TASK DIRECTIONS. Where "default" appears in a line of the entries below, that line should be copied.

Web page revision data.
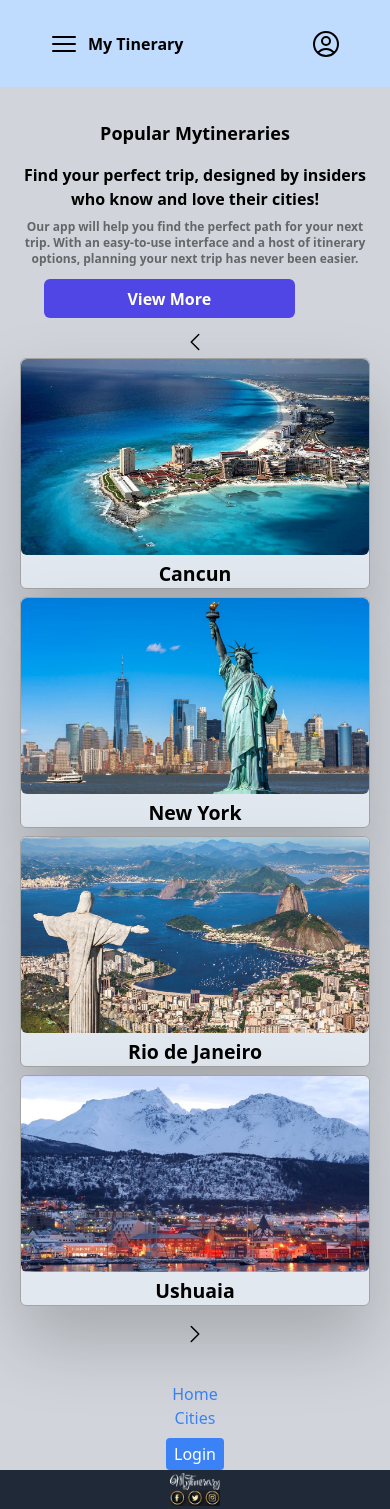
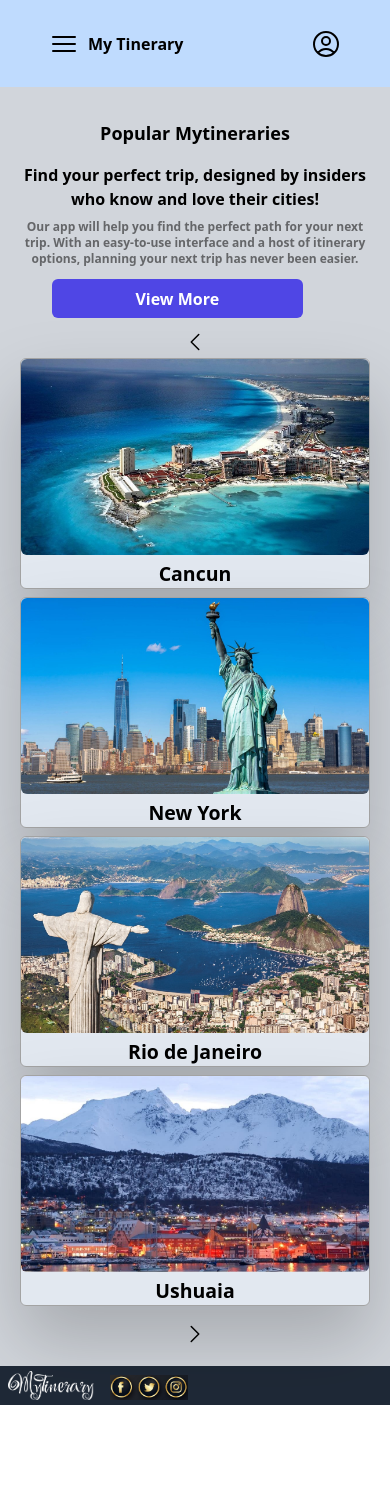
Before and after one commit to germandie/mytinerary-posada, a React (Vite) app: page / in a window 390 px wide. After the commit the page ends 1405 px from the top, so only its background shows below. Built offline with nearby package versions, Linux system fonts and the light colour scheme.

Commit message:
end_first_mobile

```diff
--- a/src/components/Footer.jsx
+++ b/src/components/Footer.jsx
@@ -3,11 +3,11 @@
 export default function Footer() {
 
   return (
-    <footer className="w-full h-[10vw] bg-gray-800 flex justify-center ">
-      <div className="m-auto">
-        <img className="w-[13vw]" src="./public/img/whitelogo.png" alt="logoMyItinerary" />
+    <footer className="w-full h-[10vw] bg-gray-800 flex ">
+      <div className="flex items-center justify-between space-x-4">
+        <img className="w-[22vw] ml-2" src="./public/img/whitelogo.png" alt="logoMyItinerary" />
         <a href="URL_del_destino">
-      <img className="w-[13vw]" src="./public/img/social_media.png" alt="redes_sociales" />
+      <img className="w-[20vw] mt-1" src="./public/img/social_media.png" alt="redes_sociales" />
       </a>
       </div>
 
--- a/src/components/NavBar.jsx
+++ b/src/components/NavBar.jsx
@@ -35,30 +35,17 @@ export default function NavBar() {
 
       {show ? (
         <nav className=" space-x-3 ml-[0vw] mx-auto  h-30 flex flex-col ">
-          {/* <Anchor
-            to="/home"
-            className="font-segoe-ui text-black text-lg font-[700] leading-8"
-          >
-            Home
-          </Anchor>
 
-          <Anchor
-            to="/cities"
-            className=" font-segoe-ui text-black text-lg font-[700] leading-8"
-          >
-            Cities
-
-          </Anchor> */}
-          <div className="font-segoe-ui text-black text-[10px] font-[500] leading-5 m-auto flex flex-col mb-0">
+          <div className="font-segoe-ui text-black text-[12px] font-[500] leading-5 m-auto flex flex-col mb-0">
           {options.map(each=><Anchor key={each.to} to={each.to}>{each.title}</Anchor>)}
           </div>
 
-          <button className="flex items-center space-x-1 w-[14vw] h-[50px] px-1 bg-[#4F46E5] hover:bg-[#473fde] text-white text-[10px] font-[500] rounded-md h-full m">
+          <button className="flex items-center space-x-1 w-[18vw] h-[50px] px-1 bg-[#4F46E5] hover:bg-[#473fde] text-white text-[12px] font-[500] rounded-md h-full m">
             <svg
               xmlns="http://www.w3.org/2000/svg"
               viewBox="0 0 24 24"
               fill="currentColor"
-              className="w-8 h-4"
+              className="w-4 h-4"
             >
               <path
                 fillRule="evenodd"
--- a/src/components/ViewMore.jsx
+++ b/src/components/ViewMore.jsx
@@ -3,7 +3,7 @@ export default function ViewMore() {
   return (
     <Anchor to= "/cities">
 
-< button  className=" justify-items-center w-[70%] h-[10vw] px-4 bg-[#4F46E5] hover:bg-[#473fde] text-white text-lg font-semibold rounded-md mt-3  ml-7  ">
+< button  className=" justify-items-center w-[70%] h-[10vw] px-4 bg-[#4F46E5] hover:bg-[#473fde] text-white text-lg font-semibold rounded-md mt-3  ml-9  ">
             <span  className="text-[16px]">View More</span>
           </button >
     </Anchor>
--- a/src/pages/Home.jsx
+++ b/src/pages/Home.jsx
@@ -62,12 +62,8 @@ export default function Home() {
     <Carousel data={data} />
   </div>
 
-  {/* Agregar los elementos en columna */}
-  <div className="flex flex-col items-center mt-4">
-    <a href="#" className="text-blue-500">Home</a>
-    <a href="#" className="text-blue-500">Cities</a>
-    <button className="bg-blue-500 text-white py-1 px-2 rounded mt-2">Login</button>
-  </div>
+
+
 </div>
 </main>
 
```
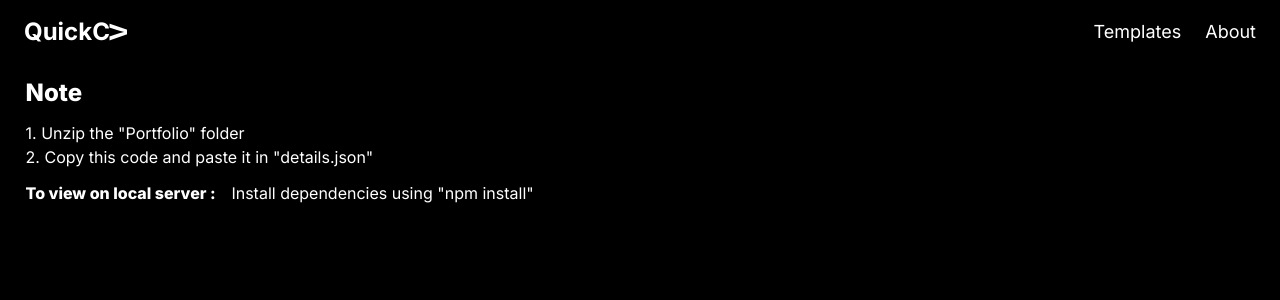
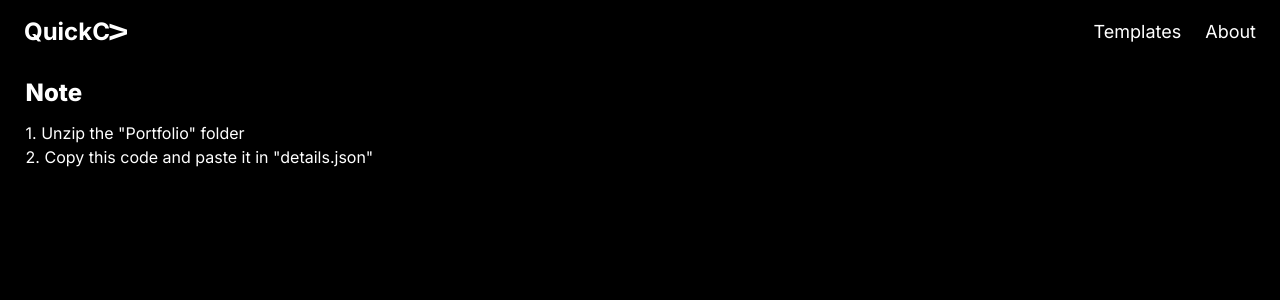
Before and after one commit to harshitk2408/QuickCV, a Next.js app: page /json-display in a window 1280 px wide. Shown: the top 300 px of the page. Built offline with nearby package versions, Linux system fonts and the light colour scheme.

Commit message:
Final Changes

```diff
--- a/src/app/json-display/page.js
+++ b/src/app/json-display/page.js
@@ -10,7 +10,6 @@ function SearchBarContent() {
       <h1 className='text-2xl font-extrabold mb-[1%]'>Note</h1>
       1. Unzip the &quot;Portfolio&quot; folder<br/>
       2. Copy this code and paste it in &quot;details.json&quot;<br/>
-      <div className='mt-[1%]'><span className='text-1xl font-extrabold mb-[1%] mr-[1%]'>To view on local server  :  </span> Install dependencies using &quot;npm install&quot; </div>
       <pre className='mt-[4%]'>{data}</pre>
     </section>
   );
```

EXERCISE RESULT.
 export default function Footer() {
@@ -35,30 +35,17 @@ export default function NavBar() {
@@ -3,7 +3,7 @@ export default function ViewMore() {
@@ -62,12 +62,8 @@ export default function Home() {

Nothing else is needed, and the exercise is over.